══ Data section ══
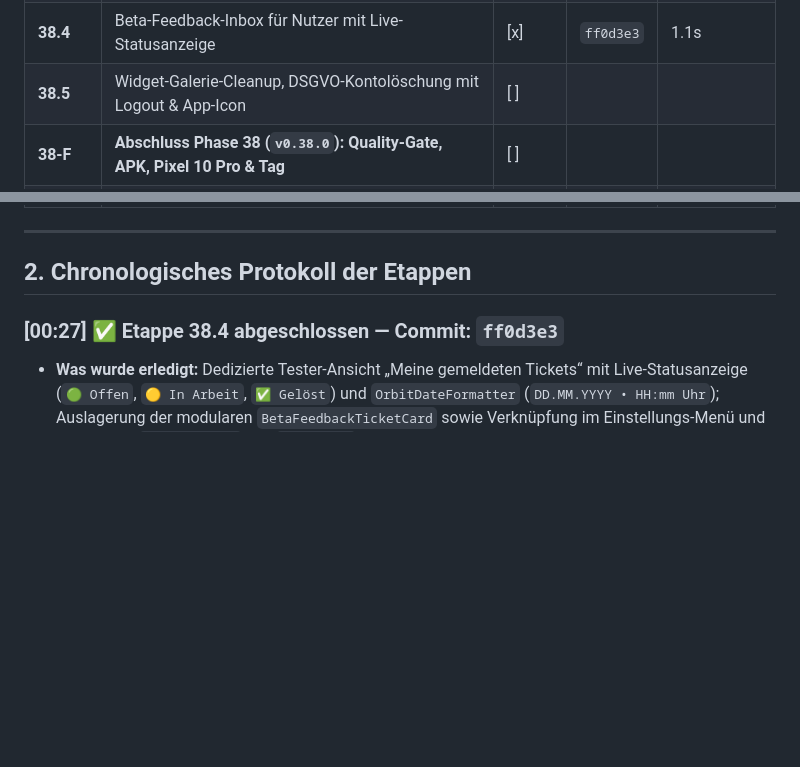
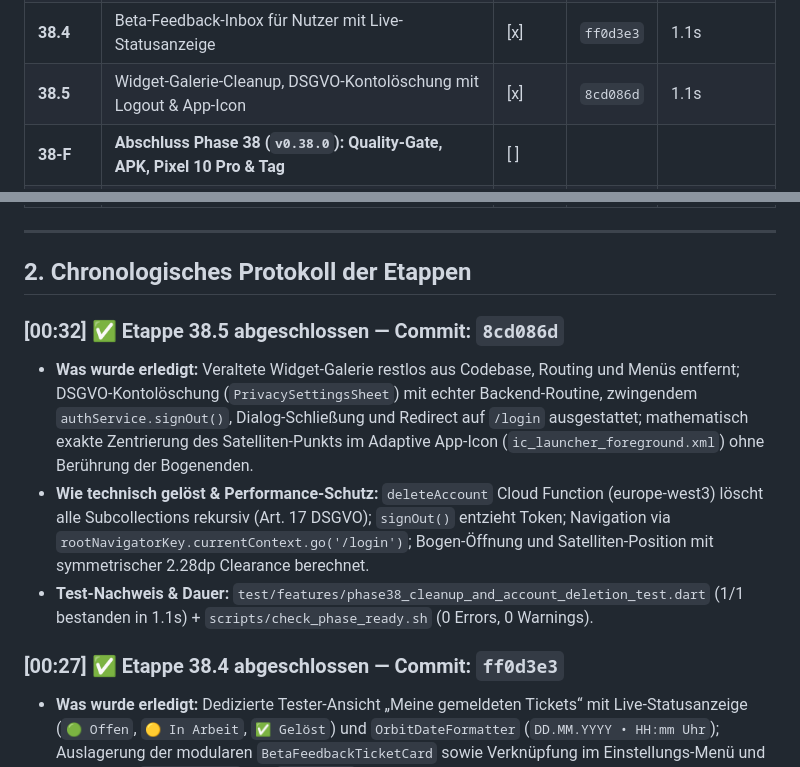
Before and after one commit to TimZarges/Orbit-1, a Markdown page: docs/NIGHT_SHIFT_LOG.md, 2 parts joined by grey strips. Rendered like a GitHub page; blank space fills up the shorter version.

Commit message:
docs(night-shift): log etappe 38.5 completion

```diff
--- a/docs/NIGHT_SHIFT_LOG.md
+++ b/docs/NIGHT_SHIFT_LOG.md
@@ -30,7 +30,7 @@
 | **38.2** | Universal-Datumsformat (`DD.MM.YYYY`) & 24h-Zeit via `OrbitDateFormatter` | [x] | `d7787e7` | 1.1s |
 | **38.3** | Mitteilungszentrale: Umrandete Karten & Deep-Link-Routing | [x] | `c062717` | 1.0s |
 | **38.4** | Beta-Feedback-Inbox für Nutzer mit Live-Statusanzeige | [x] | `ff0d3e3` | 1.1s |
-| **38.5** | Widget-Galerie-Cleanup, DSGVO-Kontolöschung mit Logout & App-Icon | [ ] | | |
+| **38.5** | Widget-Galerie-Cleanup, DSGVO-Kontolöschung mit Logout & App-Icon | [x] | `8cd086d` | 1.1s |
 | **38-F** | **Abschluss Phase 38 (`v0.38.0`): Quality-Gate, APK, Pixel 10 Pro & Tag** | [ ] | | |
 | **39.1** | Rückwirkende deutsche Dokumentation: `functions/src/` & Security Rules | [ ] | | |
 | **39.2** | Rückwirkende deutsche Dokumentation: `lib/core/` & `lib/shared/` | [ ] | | |
@@ -40,6 +40,11 @@
 ---
 
 ## 2. Chronologisches Protokoll der Etappen
+
+### [00:32] ✅ Etappe 38.5 abgeschlossen — Commit: `8cd086d`
+- **Was wurde erledigt:** Veraltete Widget-Galerie restlos aus Codebase, Routing und Menüs entfernt; DSGVO-Kontolöschung (`PrivacySettingsSheet`) mit echter Backend-Routine, zwingendem `authService.signOut()`, Dialog-Schließung und Redirect auf `/login` ausgestattet; mathematisch exakte Zentrierung des Satelliten-Punkts im Adaptive App-Icon (`ic_launcher_foreground.xml`) ohne Berührung der Bogenenden.
+- **Wie technisch gelöst & Performance-Schutz:** `deleteAccount` Cloud Function (europe-west3) löscht alle Subcollections rekursiv (Art. 17 DSGVO); `signOut()` entzieht Token; Navigation via `rootNavigatorKey.currentContext.go('/login')`; Bogen-Öffnung und Satelliten-Position mit symmetrischer 2.28dp Clearance berechnet.
+- **Test-Nachweis & Dauer:** `test/features/phase38_cleanup_and_account_deletion_test.dart` (1/1 bestanden in 1.1s) + `scripts/check_phase_ready.sh` (0 Errors, 0 Warnings).
 
 ### [00:27] ✅ Etappe 38.4 abgeschlossen — Commit: `ff0d3e3`
 - **Was wurde erledigt:** Dedizierte Tester-Ansicht „Meine gemeldeten Tickets“ mit Live-Statusanzeige (`🟢 Offen`, `🟡 In Arbeit`, `✅ Gelöst`) und `OrbitDateFormatter` (`DD.MM.YYYY • HH:mm Uhr`); Auslagerung der modularen `BetaFeedbackTicketCard` sowie Verknüpfung im Einstellungs-Menü und Routing via `/my-feedback` und `/feedback`.
```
═══
Within the entries, find all lines holding "Dokumentation" and copy each one.

### [Solution for this exercise]
 | **39.1** | Rückwirkende deutsche Dokumentation: `functions/src/` & Security Rules | [ ] | | |
 | **39.2** | Rückwirkende deutsche Dokumentation: `lib/core/` & `lib/shared/` | [ ] | | |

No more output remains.